We had dinner in Banff, which is kind of a crowded hoity toity town with a lot of designer outdoor gear and clothing stores and expensive trendy bars and restaurants. It might be a fun place to explore, but not at this particular time of year – just too crowded for our liking. Jennifer was told by several friends that Lake Louise was a place not to be missed, but the locals advised against it, saying it would be overcrowded, and that we should try Morraine Lake instead. Sure enough, the little town of Lake Louise was a madhouse, there was no parking available at the lake, and we had to take a “shuttle” (school bus) up from town just to view the Lake. Though it was beautiful and remarkable, the mass of tourists (6 deep in places) standing along the shoreline in front of the regal hotel kind of destroyed the moment.
I guess my tolerance and patience for huge amounts of tourists diminishes the further I am in the “wilderness”. The volunteers traffic patrol wouldn’t even let cars drive the road to Moraine Lake, so that was out.
The road through the “icefields” between Banff and Jasper is a different story though. Some of the most awesome scenery seen on the trip! It seemed to us there was lake after lake as spectacular as Lake Louise – but without the close and convenient proximity to Banff.
The icefields themselves were a bit of a sad disappointment to me. What used to be “icefields” are now vast stretches of gravely bottomlands that can’t seem to decide whether they are a field, a creek, a river, a glacier, or a gravel wash.
We walked up a long trail to actually get to a glacier that was in sight of the road.. on the way up there were concrete pylons every few hundred feet marking where the glacier USED to reach in 1918, 1935, 1950, 1983, etc all the way up to today (the trail was more than a mile long). The glaciers have receded, disappeared and shrunk, to something like 5 or 10% of what they were a hundred years ago. One can’t help to wonder where the water resources will come from when this constant steady supply finally stops altogether.

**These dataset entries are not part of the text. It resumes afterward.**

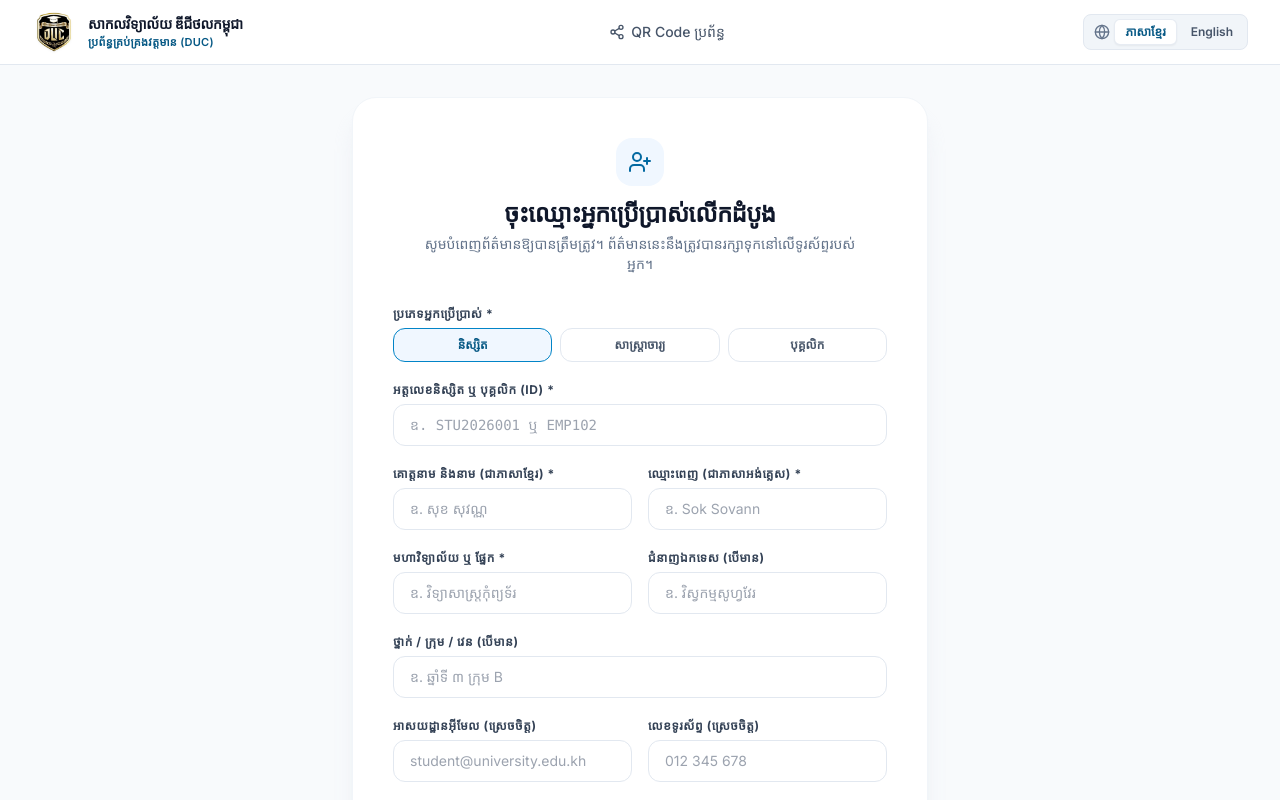
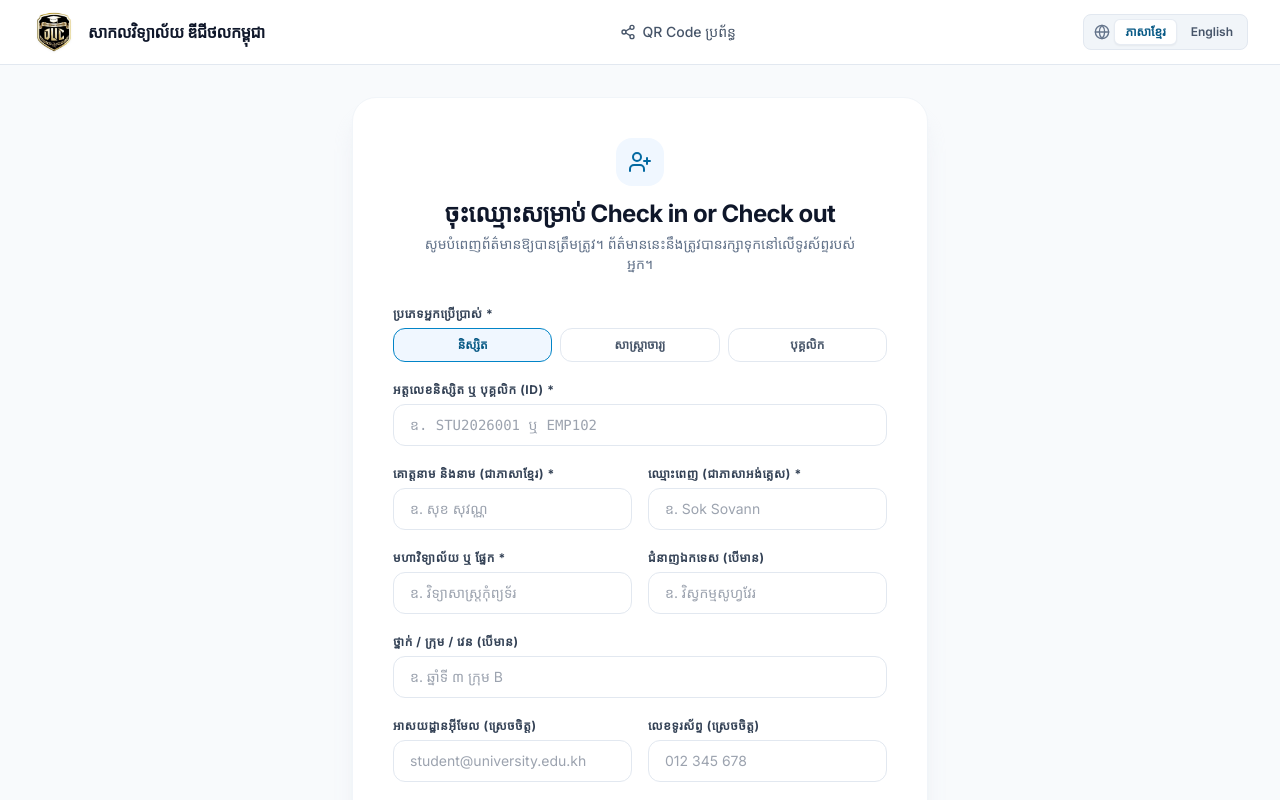
Before and after one commit to Zbath247/System_02, a React (Vite) app in the folder frontend/: page /register in a window 1280 px wide. Shown: the top 800 px of the page. Built offline with nearby package versions, Linux system fonts and the light colour scheme; no server answers; a web font is replaced by a local one.

Commit message:
fix(ui): remove system subtitle from header and update title to Register for Check in or Check out

```diff
--- a/frontend/src/components/Navbar.tsx
+++ b/frontend/src/components/Navbar.tsx
@@ -36,14 +36,9 @@ export const Navbar: React.FC = () => {
                 alt="Digital University of Cambodia"
                 className="w-10 h-10 sm:w-11 sm:h-11 object-contain shrink-0 drop-shadow-sm group-hover:scale-105 transition-transform"
               />
-              <div className="flex flex-col min-w-0">
-                <span className="font-extrabold text-slate-900 leading-tight text-[11px] xs:text-xs sm:text-sm tracking-tight whitespace-nowrap">
-                  {isKhmer ? 'សាកលវិទ្យាល័យ ឌីជីថលកម្ពុជា' : 'Digital University of Cambodia'}
-                </span>
-                <span className="text-[9.5px] sm:text-[11px] text-brand-700 font-semibold tracking-wide whitespace-nowrap">
-                  {isKhmer ? 'ប្រព័ន្ធគ្រប់គ្រងវត្តមាន (DUC)' : 'Attendance Management System (DUC)'}
-                </span>
-              </div>
+              <span className="font-extrabold text-slate-900 leading-tight text-xs sm:text-base tracking-tight whitespace-nowrap">
+                {isKhmer ? 'សាកលវិទ្យាល័យ ឌីជីថលកម្ពុជា' : 'Digital University of Cambodia'}
+              </span>
             </Link>
           </div>
 
--- a/frontend/src/locales/en.ts
+++ b/frontend/src/locales/en.ts
@@ -66,7 +66,7 @@ export const en = {
 
   // Registration
   register: {
-    title: 'First-Time User Registration',
+    title: 'Register for Check in or Check out',
     subtitle: 'Please fill in your details accurately. Your session will be saved on this browser.',
     nameKh: 'Full Name in Khmer',
     nameKhPlaceholder: 'e.g. សុខ សុវណ្ណ',
--- a/frontend/src/locales/km.ts
+++ b/frontend/src/locales/km.ts
@@ -66,7 +66,7 @@ export const km = {
 
   // Registration
   register: {
-    title: 'ចុះឈ្មោះអ្នកប្រើប្រាស់លើកដំបូង',
+    title: 'ចុះឈ្មោះសម្រាប់ Check in or Check out',
     subtitle: 'សូមបំពេញព័ត៌មានឱ្យបានត្រឹមត្រូវ។ ព័ត៌មាននេះនឹងត្រូវបានរក្សាទុកនៅលើទូរស័ព្ទរបស់អ្នក។',
     nameKh: 'គោត្តនាម និងនាម (ជាភាសាខ្មែរ)',
     nameKhPlaceholder: 'ឧ. សុខ សុវណ្ណ',
```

The lakes (and there are many) below the Glaciers and snow covered peaks were fabulous.
Jasper would be the furthest North we would voyage on this trip. A cool little tourist town, and we managed to pick up our share of tourist tokens; t-shirts, and stickers for the Van.
Had a great dinner on the rooftop of Earls Kitchen and Bar.
On the way back down South, we stopped and walked a couple of the trails that looked interesting from the day before. I think it’s pretty safe to say, ANY trail in this area would be worth the hike. We stayed at “Honeymoon Campground” South of Jasper. While there, we met a man from Germany who just finished a 4 day back country hike in the Canadian Rockies with his new wife.. There trip ended there at “Honeymoon Campground”.
Not wanting to follow the same road all the way back South to the states, we veered out of the Park West a bit, and came down through the Kootenay National Forest. It was every bit as beautiful, and is a place we would both like to explore further someday.
Aly went for a dip (about a 2 second long one) in the glacial waters, and decided this is where Gatorade came up with the name “Glacial Freeze”..
We made our way back into the United States and got to Whitefish Montana, where we took a laundry break at a place that had a laundromat, a bowling alley, a casino, and a bar and restaurant all under one roof… Ingenious!
That most excellent technique and form produced a strike…
We had loved the Hungry Horse area so much, we overnighted there again, hoping to do some horse back riding in the morning at Glacier. No such luck; all booked.
But we did get to cut through the park and experience the place in the morning.
Thought we’d take a “scenic route” through Eastern Montana.. That was not such a good idea…
Lots of this through Montana to South Dakota… But we made it close to South Dakota by the end of the day, and found a great little State Park on a lake getting closer to the Black Hills.